((
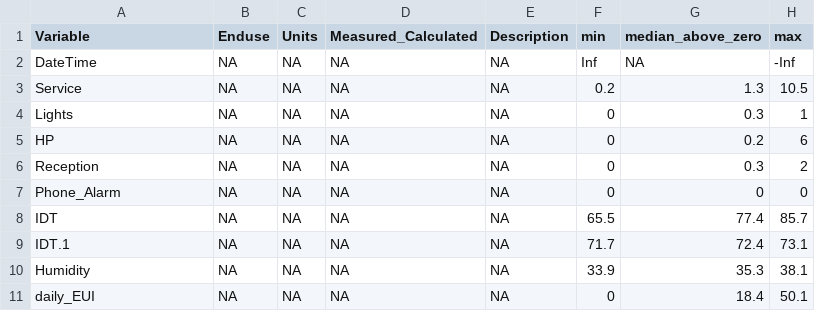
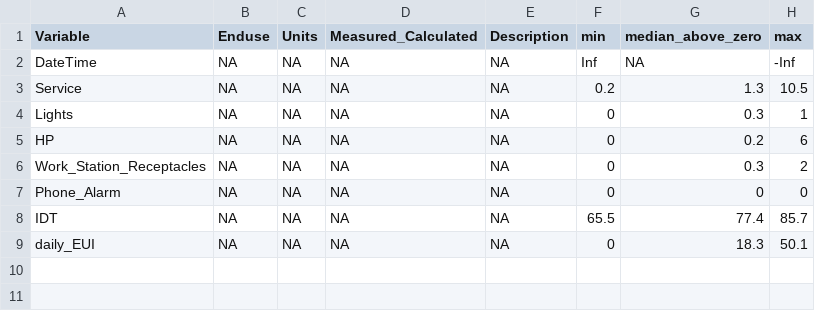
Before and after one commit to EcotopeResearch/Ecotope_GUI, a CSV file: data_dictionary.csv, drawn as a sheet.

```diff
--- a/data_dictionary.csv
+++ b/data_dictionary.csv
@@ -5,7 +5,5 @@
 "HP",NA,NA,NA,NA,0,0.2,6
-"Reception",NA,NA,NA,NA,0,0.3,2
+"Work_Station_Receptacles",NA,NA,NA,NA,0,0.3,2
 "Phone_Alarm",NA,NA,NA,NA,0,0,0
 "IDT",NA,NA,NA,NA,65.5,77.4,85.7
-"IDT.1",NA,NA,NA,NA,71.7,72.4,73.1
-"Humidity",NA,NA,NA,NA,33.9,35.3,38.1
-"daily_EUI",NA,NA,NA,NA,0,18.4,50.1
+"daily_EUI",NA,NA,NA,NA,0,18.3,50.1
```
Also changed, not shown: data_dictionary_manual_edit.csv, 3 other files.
))
((
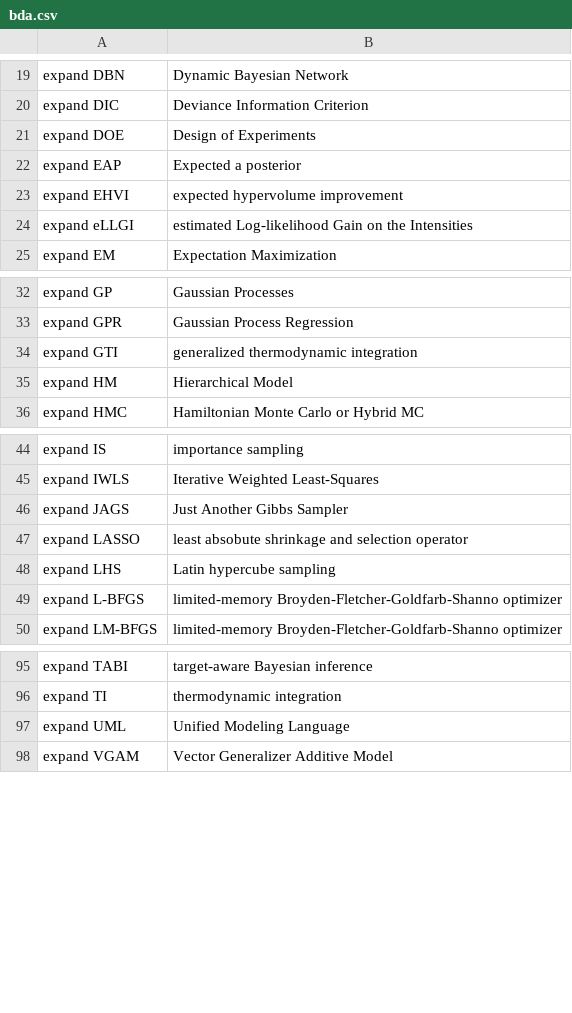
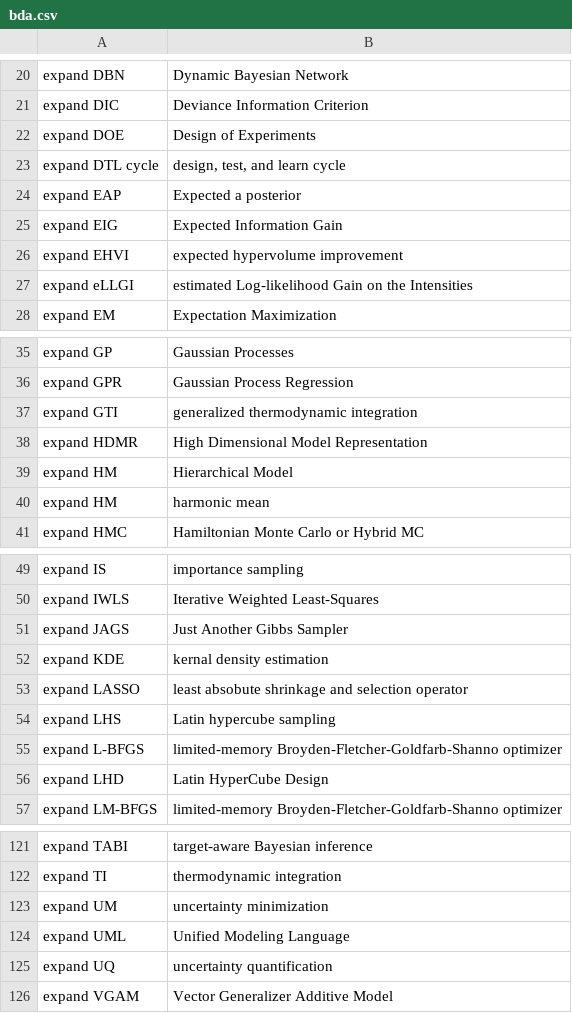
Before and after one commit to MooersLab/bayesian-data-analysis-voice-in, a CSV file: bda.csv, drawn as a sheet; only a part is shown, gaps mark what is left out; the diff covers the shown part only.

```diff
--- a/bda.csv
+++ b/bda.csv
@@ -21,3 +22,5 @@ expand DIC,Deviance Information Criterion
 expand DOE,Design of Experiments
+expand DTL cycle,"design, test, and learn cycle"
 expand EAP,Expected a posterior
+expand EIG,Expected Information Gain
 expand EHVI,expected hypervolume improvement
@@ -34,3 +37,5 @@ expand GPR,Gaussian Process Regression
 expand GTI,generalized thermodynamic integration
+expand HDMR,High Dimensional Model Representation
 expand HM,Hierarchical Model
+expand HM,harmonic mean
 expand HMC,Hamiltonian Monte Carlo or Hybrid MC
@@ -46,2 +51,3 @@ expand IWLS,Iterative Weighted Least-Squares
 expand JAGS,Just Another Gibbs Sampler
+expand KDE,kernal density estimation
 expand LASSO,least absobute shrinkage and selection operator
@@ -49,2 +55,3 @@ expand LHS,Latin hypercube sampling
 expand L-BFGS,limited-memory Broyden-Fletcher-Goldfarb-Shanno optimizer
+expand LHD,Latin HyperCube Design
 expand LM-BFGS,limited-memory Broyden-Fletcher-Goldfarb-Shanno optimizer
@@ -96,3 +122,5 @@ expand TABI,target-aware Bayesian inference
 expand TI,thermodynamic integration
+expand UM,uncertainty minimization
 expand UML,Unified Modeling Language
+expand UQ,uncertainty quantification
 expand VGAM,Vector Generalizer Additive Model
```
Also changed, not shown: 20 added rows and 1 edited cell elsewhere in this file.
))
TASK DETAILS — Whenever a line above includes "uncertainty", copy it in full.

WRITTEN ANSWER —
+expand UM,uncertainty minimization
+expand UQ,uncertainty quantification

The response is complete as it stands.